Birders are excited about Freshkills because so much marsh and grassland on Long Island, in New Jersey, and in New England has been lost to development or to the consequences of climate change. Open space is a rare commodity in dense cities; that’s why Central Park is so important to resident and migratory birds. Considering its size, and with a richer mix of habitats, Freshkills may be even more significant, ornithologically speaking.

Meanwhile, the city’s mountains of garbage continue to grow. New Yorkers are still generating enough waste daily to fill the Empire State Building, then exporting it by truck and train to landfills in Ohio, New Jersey, Pennsylvania, Virginia, and South Carolina. As ever, trash flows toward low-density, low-income communities, most of which are unlikely to hold international design competitions once their dumps max out.

But the Freshkills scientists have plenty to focus on before pondering such matters. For Richard Hallett, a research ecologist with the U.S. Forest Service, which is breeding and then planting the park’s poplars and willows, Freshkills is “a perfect place to test new ways of creating green space in urban areas, which is a focus of many cities. There are so many urban areas like this”—brownfields and other post-industrial sites—“so there’s a great need to know how they can grow forests. The methodology we’re using is portable to other cities and situations.”

Staten Island is starting to reimagine itself as a vibrant, forward-thinking place, an ecological and cultural destination. Neighborhood home prices are increasing, and two new hotels have popped up on the landfill’s perimeter. It’s fair to assume that at least a few guests have little idea of what lies beneath the windswept meadows just outside their windows.

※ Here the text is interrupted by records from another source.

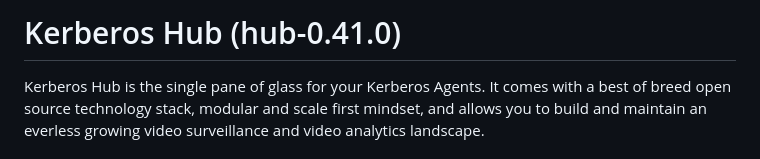
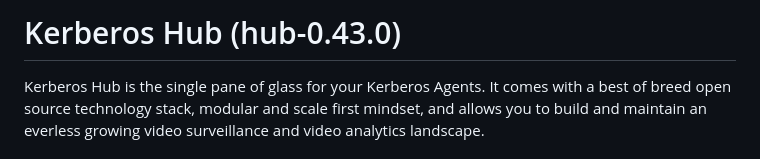
Before and after one commit to kerberos-io/hub, a Markdown page: README.md, the part around the change. GitHub-like rendering.

Commit message:
New release, aligning README.nd

```diff
--- a/README.md
+++ b/README.md
@@ -1,4 +1,4 @@
-# Kerberos Hub (hub-0.41.0)
+# Kerberos Hub (hub-0.43.0)
 
 Kerberos Hub is the single pane of glass for your Kerberos Agents. It comes with a best of breed open source technology stack, modular and scale first mindset, and allows you to build and maintain an everless growing video surveillance and video analytics landscape.
 
```
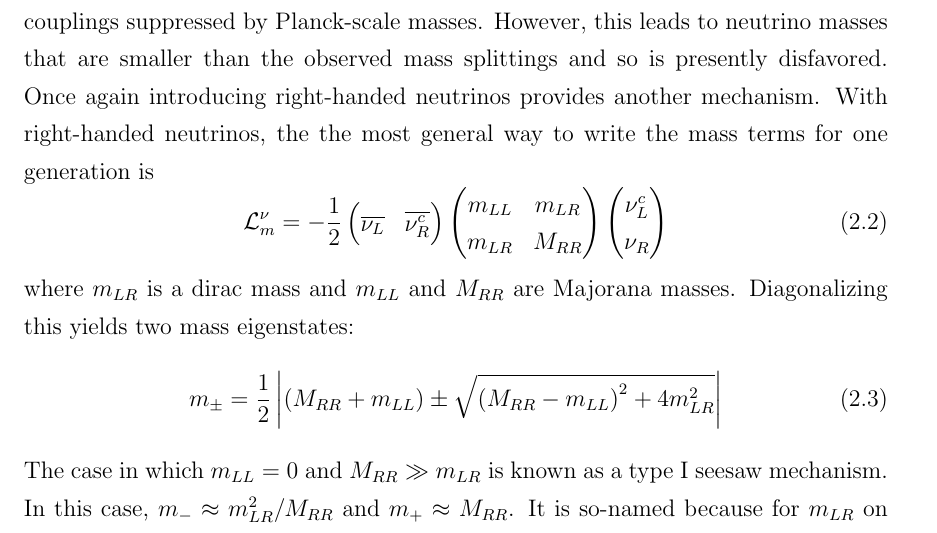
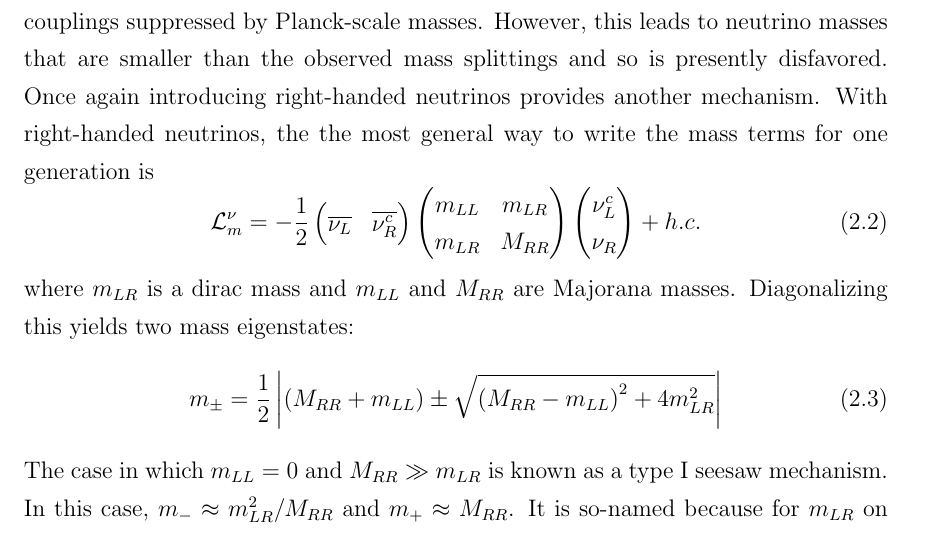
Before and after one commit to steveherrin/PhDThesis, a LaTeX thesis (Thesis/herrin-neutrinos.tex): part of page 15 of 67, cut so that both start at the same text. Compiled offline with pdfLaTeX.

Commit message:
Hermitian conjugate needed.

```diff
--- a/Thesis/herrin-neutrinos.tex
+++ b/Thesis/herrin-neutrinos.tex
@@ -38,7 +38,7 @@ Mass terms like those in \cref{eq:nu_majorana_lagrangian} can arise from many di
 \begin{pmatrix}
 	\nu_{L}^{c}	\\
 	\nu_{R}
-\end{pmatrix}
+\end{pmatrix} + h.c.
 \label{eq:nu_mass_matrix}
 \end{equation}
 where \(m_{L R}\) is a dirac mass and \(m_{L L}\) and \(M_{R R}\) are Majorana masses. Diagonalizing this yields two mass eigenstates:
```
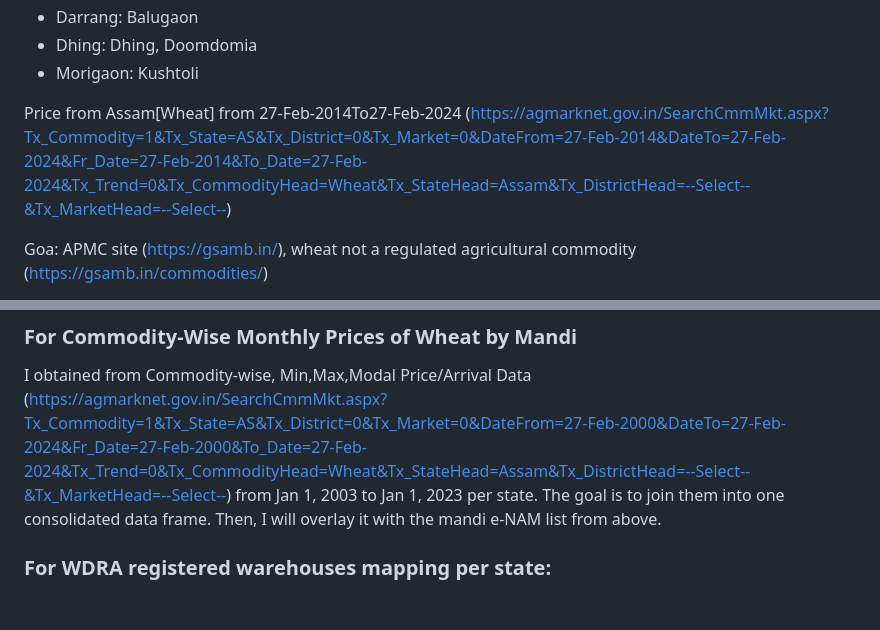
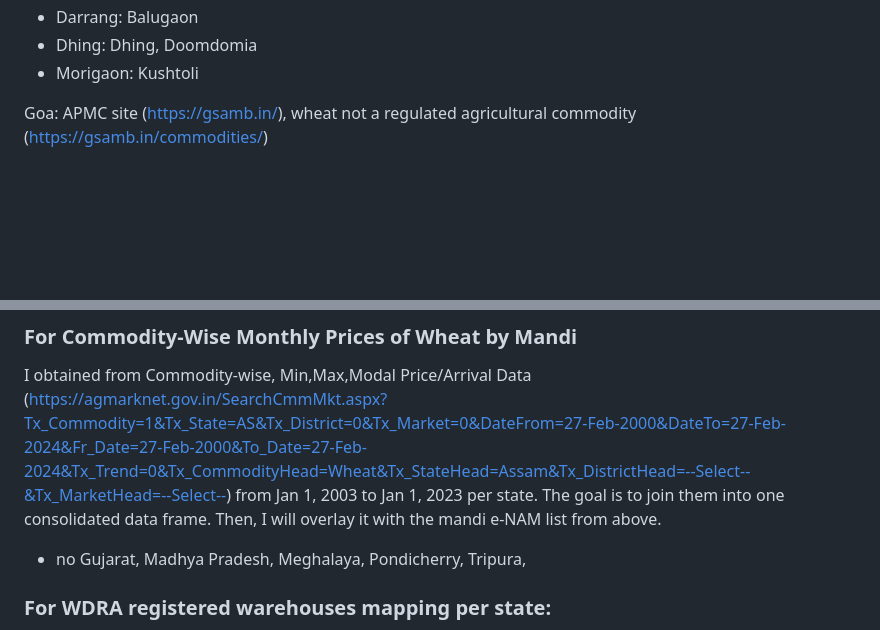
Before and after one commit to Rhazra0/econ429, a Markdown page: README.md, 2 parts joined by grey strips. Drawn GitHub-style; blank space fills up the shorter version.

```diff
--- a/README.md
+++ b/README.md
@@ -28,7 +28,6 @@ Assam: APMC/"regulated market committee" site (https://asamb.assam.gov.in/inform
 - Dhing: Dhing, Doomdomia
 - Morigaon: Kushtoli
 
-Price from Assam[Wheat] from 27-Feb-2014To27-Feb-2024 (https://agmarknet.gov.in/SearchCmmMkt.aspx?Tx_Commodity=1&Tx_State=AS&Tx_District=0&Tx_Market=0&DateFrom=27-Feb-2014&DateTo=27-Feb-2024&Fr_Date=27-Feb-2014&To_Date=27-Feb-2024&Tx_Trend=0&Tx_CommodityHead=Wheat&Tx_StateHead=Assam&Tx_DistrictHead=--Select--&Tx_MarketHead=--Select--)
 
 Goa: APMC site (https://gsamb.in/), wheat not a regulated agricultural commodity (https://gsamb.in/commodities/)
 
@@ -53,6 +52,7 @@ I will use the "APMC Commodity Details" found on e-NAM (https://enam.gov.in/NAMV
 
 ### For Commodity-Wise Monthly Prices of Wheat by Mandi
 I obtained from Commodity-wise, Min,Max,Modal Price/Arrival Data (https://agmarknet.gov.in/SearchCmmMkt.aspx?Tx_Commodity=1&Tx_State=AS&Tx_District=0&Tx_Market=0&DateFrom=27-Feb-2000&DateTo=27-Feb-2024&Fr_Date=27-Feb-2000&To_Date=27-Feb-2024&Tx_Trend=0&Tx_CommodityHead=Wheat&Tx_StateHead=Assam&Tx_DistrictHead=--Select--&Tx_MarketHead=--Select--) from Jan 1, 2003 to Jan 1, 2023 per state. The goal is to join them into one consolidated data frame. Then, I will overlay it with the mandi e-NAM list from above.
+- no Gujarat, Madhya Pradesh, Meghalaya, Pondicherry, Tripura,
 
 ### For WDRA registered warehouses mapping per state:
 I used the warehouses registered under the Warehousing Development and Regulatory Authority (WDRA) whose registration date was 2018 (the earliest offered on the site). This contributes to my additional objective of comparing wheat prices pre-2018 and during 2018, given mandi distance to these warehouses.
```
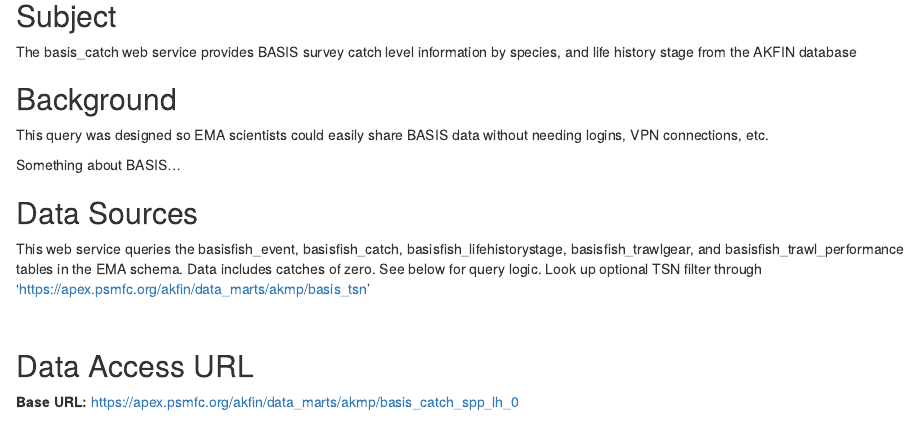
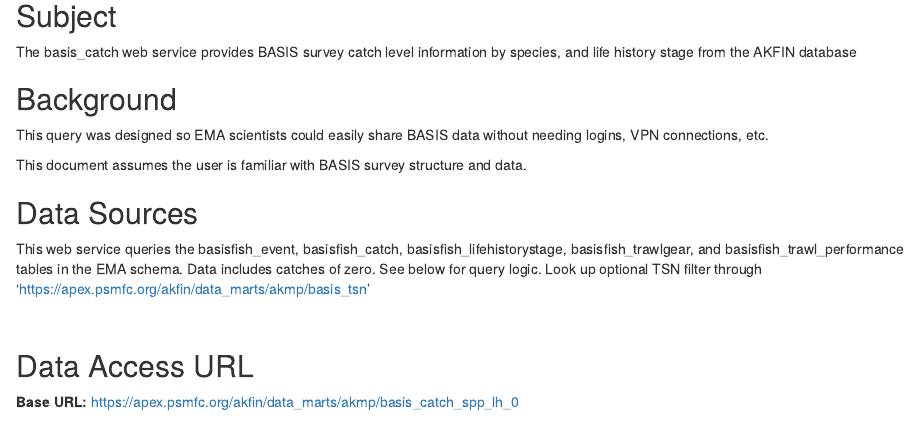
Before and after one commit to MattCallahan-NOAA/basis-catch-spp-lh-0-api, an R Markdown document (basis_catch_spp_lh_0.Rmd): the page in a window 1100 px wide, from 780 px down. Rendered offline with R 4.5, knitr and Pandoc, with nearby package versions.

Commit message:
Add files via upload

```diff
--- a/basis_catch_spp_lh_0.Rmd
+++ b/basis_catch_spp_lh_0.Rmd
@@ -2,7 +2,7 @@
 title: "BASIS survey: catch by species and life history stage with 0s"
 author: "Matt Callahan-AKFIN"
 date: "3/16/2022"
-output: word_document
+output: html_document
 ---
 
 <br>
@@ -64,7 +64,7 @@ The basis_catch web service provides BASIS survey catch level information by spe
 ## Background
 This query was designed so EMA scientists could easily share BASIS data without needing logins, VPN connections, etc.
 
-Something about BASIS...
+This document assumes the user is familiar with BASIS survey structure and data.
 
 ## Data Sources
 This web service queries the basisfish_event, basisfish_catch, basisfish_lifehistorystage, basisfish_trawlgear, and basisfish_trawl_performance tables in the EMA schema. Data includes catches of zero. See below for query logic.
```
Also changed, not shown: basis_catch_spp_lh_0.html (added).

Today the park represents different things to different people. But before long, the history—and even the mythology—of these much-maligned acres may hardly matter. For wildlife and for people, Freshkills will be an oasis in a hot and clamoring city. While we’ll likely never see the profusion of birds, fish, game, and plants that delighted Fresh Kills’ earliest human visitors, we may see, if we’re wise enough to leave most of this place alone, something of equal value: a testament to nature’s vast power to heal.

New York writer Elizabeth Royte is the author of the books Garbage Land: On the Secret Trail of Trash; Bottlemania: Big Business, Local Springs, and the Battle Over America’s Drinking Water; and The Tapir’s Morning Bath: Solving the Mysteries of the Tropical Rain Forest.

Correction: An earlier version of this story mistated that Mayor Bloomberg announced the design competition; in fact, the City of New York made the announcement.